While identity politics is usually perceived as pertaining to more marginalized communities, this election cycle has proven otherwise. Donald Trump emphasizes what he believes will attract white voters by positing that they have been the losers in America, a radical departure from a traditional reading of American history. Trump has explicitly created a new perception of “white identity” as part of his campaign, but his rhetoric is reductive, oversimplifying a more nuanced understanding of whiteness. In order to understand what the white identity is, we must first try and understand where it comes from.
Historically speaking, white culture and American culture are thoroughly enmeshed. White people were complicit in erasing the role of other racial groups in this initial construction of American identity. The history and culture of marginalized groups were either ignored or subsumed as being a part of white culture. The Civil Rights era most prominently questioned the prevailing narrative of America of that time. It redefined society’s perceptions of American history, deconstructing the notion that American identity and white identity were synonymous. As a response to this, a distinctly white identity comes into consciousness. For perhaps the first time, white people started to become aware of their own whiteness, and this has only continued to this day in the era of Trump.
To an extent, the development of an identity then involves a sense that you are only one part of a broader culture and that you are in fact, sometimes, the “other.” Minorities and marginalized groups deal with this othering all the time. Fetishization of cultures, cultural appropriation, racism, sexism, and other forms of domination all represent different forms of this othering process. White people hardly face these more overt manifestations of the othering process, thus muddling any simple explanation as to why they have so passionately embraced this white identity. To explain the othering that caused the rise and development of a white identity is thus more complicated.
Many white people, namely Trump supporters, still see a truly “American” identity as inextricably connected to whiteness. Their cries to “Make America Great Again” mirror the perceptions of many white Americans before the Civil Rights Movement and its challenge of a white-centric American identity. This is relevant in contemporary discourse about immigration and the need for assimilation into an “American” culture. This culture that white people allude to is merely the one that they know. And this culture, is in fact, white culture. For example, food illustrates how white culture is often perpetuated at the expense of other, more diverse cultures. The concept of “American” food is really derived from the European tradition, with foods that fall out of this European tradition labeled as ethnic. White culture, therefore, seems to be derived from some sense of European tradition, but more notably from an absence of any other ethnic traditions.

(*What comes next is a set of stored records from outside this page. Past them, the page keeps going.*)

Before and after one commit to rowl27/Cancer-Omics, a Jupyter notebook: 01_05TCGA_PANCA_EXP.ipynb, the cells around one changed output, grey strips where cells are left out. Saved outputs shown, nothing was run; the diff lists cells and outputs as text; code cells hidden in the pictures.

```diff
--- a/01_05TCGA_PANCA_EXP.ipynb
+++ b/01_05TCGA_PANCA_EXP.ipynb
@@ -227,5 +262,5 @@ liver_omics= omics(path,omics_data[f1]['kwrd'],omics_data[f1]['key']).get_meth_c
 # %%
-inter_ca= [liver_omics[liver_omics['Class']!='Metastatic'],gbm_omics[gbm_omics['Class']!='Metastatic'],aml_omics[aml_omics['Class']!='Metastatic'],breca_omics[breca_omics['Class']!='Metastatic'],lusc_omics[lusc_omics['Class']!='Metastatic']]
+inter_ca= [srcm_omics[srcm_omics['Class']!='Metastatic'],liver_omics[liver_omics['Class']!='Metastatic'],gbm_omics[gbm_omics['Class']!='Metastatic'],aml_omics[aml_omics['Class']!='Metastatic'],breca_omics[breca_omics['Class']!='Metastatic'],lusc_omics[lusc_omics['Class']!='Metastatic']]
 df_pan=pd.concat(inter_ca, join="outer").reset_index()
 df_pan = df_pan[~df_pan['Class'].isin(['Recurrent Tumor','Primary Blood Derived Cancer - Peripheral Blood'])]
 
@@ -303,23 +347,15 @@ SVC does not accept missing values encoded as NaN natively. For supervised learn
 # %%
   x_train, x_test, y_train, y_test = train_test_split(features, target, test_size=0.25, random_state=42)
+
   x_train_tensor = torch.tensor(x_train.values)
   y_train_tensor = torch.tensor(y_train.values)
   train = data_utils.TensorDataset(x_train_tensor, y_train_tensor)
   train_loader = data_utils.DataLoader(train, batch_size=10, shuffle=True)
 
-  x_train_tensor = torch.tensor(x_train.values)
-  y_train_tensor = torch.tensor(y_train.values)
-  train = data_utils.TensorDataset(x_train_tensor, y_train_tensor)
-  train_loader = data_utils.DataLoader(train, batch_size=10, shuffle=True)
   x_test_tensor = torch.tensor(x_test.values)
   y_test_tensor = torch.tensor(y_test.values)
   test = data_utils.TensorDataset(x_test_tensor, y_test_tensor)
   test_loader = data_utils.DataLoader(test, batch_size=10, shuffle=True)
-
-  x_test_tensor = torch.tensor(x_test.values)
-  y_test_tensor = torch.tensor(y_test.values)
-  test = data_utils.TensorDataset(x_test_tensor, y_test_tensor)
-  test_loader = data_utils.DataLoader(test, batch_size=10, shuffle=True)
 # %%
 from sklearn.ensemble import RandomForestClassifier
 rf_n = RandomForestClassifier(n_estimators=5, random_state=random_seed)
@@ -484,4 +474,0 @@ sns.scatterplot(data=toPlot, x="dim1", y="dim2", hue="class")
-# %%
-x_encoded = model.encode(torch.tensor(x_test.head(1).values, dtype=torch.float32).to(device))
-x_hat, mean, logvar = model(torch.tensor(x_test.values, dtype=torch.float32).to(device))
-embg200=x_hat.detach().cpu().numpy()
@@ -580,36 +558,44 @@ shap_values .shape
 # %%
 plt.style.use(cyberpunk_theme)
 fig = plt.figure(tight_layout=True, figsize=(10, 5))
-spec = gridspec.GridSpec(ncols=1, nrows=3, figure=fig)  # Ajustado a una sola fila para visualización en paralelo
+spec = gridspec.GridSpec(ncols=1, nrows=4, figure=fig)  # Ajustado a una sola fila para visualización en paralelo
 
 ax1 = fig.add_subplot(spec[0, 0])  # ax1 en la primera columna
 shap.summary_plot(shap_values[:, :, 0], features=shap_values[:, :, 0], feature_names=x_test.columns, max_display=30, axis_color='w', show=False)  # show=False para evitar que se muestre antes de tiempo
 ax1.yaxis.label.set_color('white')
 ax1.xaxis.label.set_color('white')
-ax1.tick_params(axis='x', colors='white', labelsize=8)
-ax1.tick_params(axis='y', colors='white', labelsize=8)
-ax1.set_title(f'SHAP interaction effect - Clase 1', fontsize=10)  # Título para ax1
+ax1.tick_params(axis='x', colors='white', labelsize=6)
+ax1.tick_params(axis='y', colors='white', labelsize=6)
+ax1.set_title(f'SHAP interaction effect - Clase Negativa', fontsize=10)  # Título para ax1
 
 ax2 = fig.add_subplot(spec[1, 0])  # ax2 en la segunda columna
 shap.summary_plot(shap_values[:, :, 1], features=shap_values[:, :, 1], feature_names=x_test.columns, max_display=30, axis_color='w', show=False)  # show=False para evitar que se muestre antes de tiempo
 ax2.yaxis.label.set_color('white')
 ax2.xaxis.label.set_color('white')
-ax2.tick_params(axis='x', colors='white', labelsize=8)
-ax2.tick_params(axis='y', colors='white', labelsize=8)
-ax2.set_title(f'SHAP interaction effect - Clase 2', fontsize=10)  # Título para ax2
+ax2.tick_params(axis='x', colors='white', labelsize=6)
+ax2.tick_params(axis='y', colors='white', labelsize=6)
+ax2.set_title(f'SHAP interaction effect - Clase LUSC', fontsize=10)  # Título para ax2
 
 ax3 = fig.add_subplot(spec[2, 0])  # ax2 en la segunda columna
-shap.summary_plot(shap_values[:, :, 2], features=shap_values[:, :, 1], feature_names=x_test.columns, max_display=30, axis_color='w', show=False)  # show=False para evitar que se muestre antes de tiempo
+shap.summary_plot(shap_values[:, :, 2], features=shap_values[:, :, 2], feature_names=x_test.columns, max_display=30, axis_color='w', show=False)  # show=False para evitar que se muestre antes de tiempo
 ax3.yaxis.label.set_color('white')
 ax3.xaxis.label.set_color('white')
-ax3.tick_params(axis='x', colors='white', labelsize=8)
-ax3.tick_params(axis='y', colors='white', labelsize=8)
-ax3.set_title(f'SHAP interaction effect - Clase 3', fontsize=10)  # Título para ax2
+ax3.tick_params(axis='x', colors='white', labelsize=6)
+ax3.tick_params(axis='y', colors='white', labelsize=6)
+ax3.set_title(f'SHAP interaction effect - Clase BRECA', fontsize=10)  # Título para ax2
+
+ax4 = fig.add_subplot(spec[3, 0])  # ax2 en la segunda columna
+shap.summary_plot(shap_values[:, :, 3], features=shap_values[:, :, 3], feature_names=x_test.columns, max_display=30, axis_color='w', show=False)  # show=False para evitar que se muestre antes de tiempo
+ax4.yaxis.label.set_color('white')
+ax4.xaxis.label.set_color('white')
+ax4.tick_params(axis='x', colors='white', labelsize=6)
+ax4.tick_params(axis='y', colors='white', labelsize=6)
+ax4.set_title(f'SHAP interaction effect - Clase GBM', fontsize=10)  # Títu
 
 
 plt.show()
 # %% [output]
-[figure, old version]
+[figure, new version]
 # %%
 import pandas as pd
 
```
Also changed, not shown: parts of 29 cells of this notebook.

It is not inherently wrong for a culture to form its own identity. Where this becomes troublesome is when that identity becomes a norm. When American culture is solely perceived as an offshoot of white culture, other identities are erased and diminished.
Andrew Nicotra Reilly is a third-year in the College majoring in economics and political science.